I have degrees in biology and biochemistry, a passion for genetics, history, and philosophy, and shrimp is my favorite food.
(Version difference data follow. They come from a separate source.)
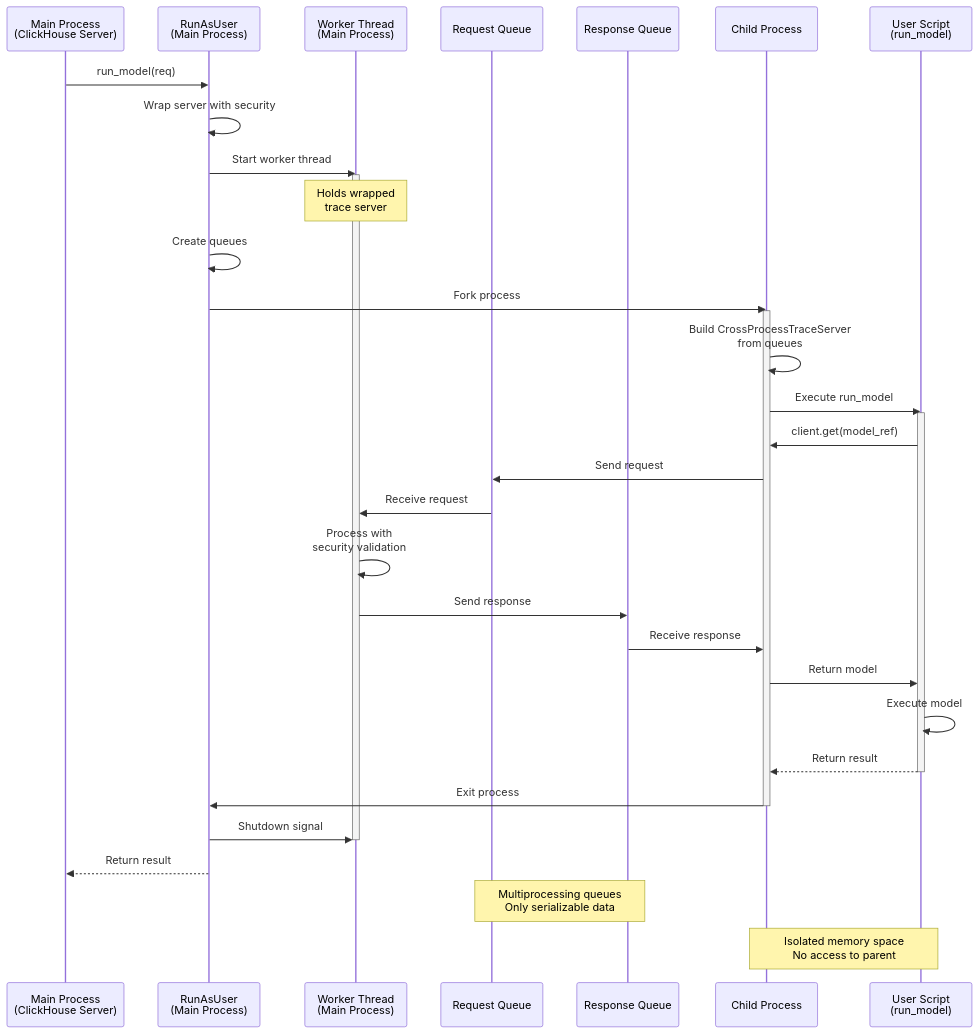
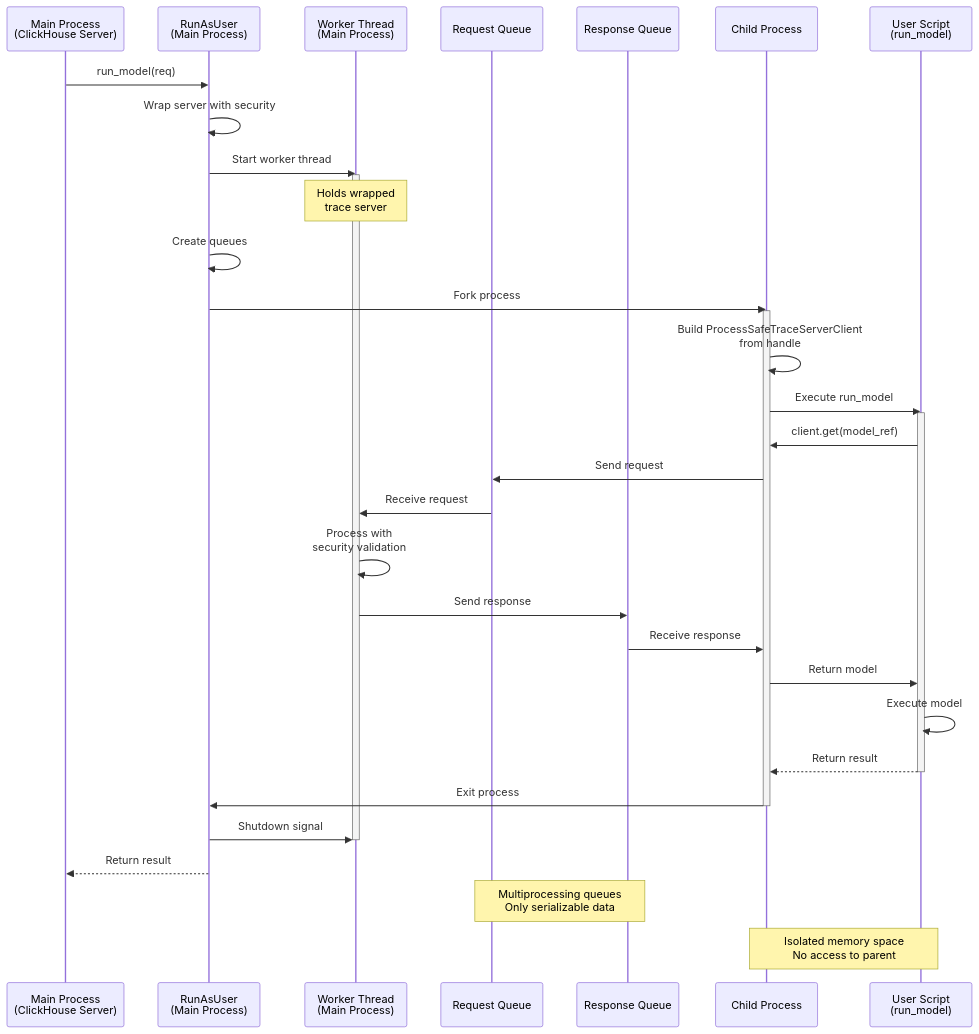
Before and after one commit to wandb/weave: the second of 2 diagrams in weave/trace_server/execution_runner/README.md, drawn with Mermaid. The commit also changed other lines of this file and 4 other files, not shown here.

````diff
--- a/weave/trace_server/execution_runner/README.md
+++ b/weave/trace_server/execution_runner/README.md
@@ -156,51 +154,51 @@
 ```mermaid
 sequenceDiagram
     participant MP as Main Process<br/>(ClickHouse Server)
     participant RAU as RunAsUser<br/>(Main Process)
     participant WT as Worker Thread<br/>(Main Process)
     participant Q1 as Request Queue
     participant Q2 as Response Queue
     participant CP as Child Process
     participant US as User Script<br/>(run_model)
 
     %% Setup Phase
     MP->>RAU: run_model(req)
     RAU->>RAU: Wrap server with security
     RAU->>WT: Start worker thread
     activate WT
     Note over WT: Holds wrapped<br/>trace server
     
     RAU->>RAU: Create queues
     RAU->>CP: Fork process
     activate CP
     
     %% Execution Phase
-    CP->>CP: Build CrossProcessTraceServer<br/>from queues
+    CP->>CP: Build ProcessSafeTraceServerClient<br/>from handle
     CP->>US: Execute run_model
     activate US
     
     %% Example: User script loads model
     US->>CP: client.get(model_ref)
     CP->>Q1: Send request
     Q1->>WT: Receive request
     WT->>WT: Process with<br/>security validation
     WT->>Q2: Send response
     Q2->>CP: Receive response
     CP->>US: Return model
     
     %% Complete execution
     US->>US: Execute model
     US-->>CP: Return result
     deactivate US
     
     %% Cleanup Phase
     CP->>RAU: Exit process
     deactivate CP
     RAU->>WT: Shutdown signal
     deactivate WT
     RAU-->>MP: Return result
     
     %% Annotations
     Note over Q1,Q2: Multiprocessing queues<br/>Only serializable data
     Note over CP,US: Isolated memory space<br/>No access to parent
 ```
````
In relation to nationality I'm a American Northwesterner, in politics I'm a reactionary, and as for religion I have none (I'm an atheist). If you want to know more, see the links at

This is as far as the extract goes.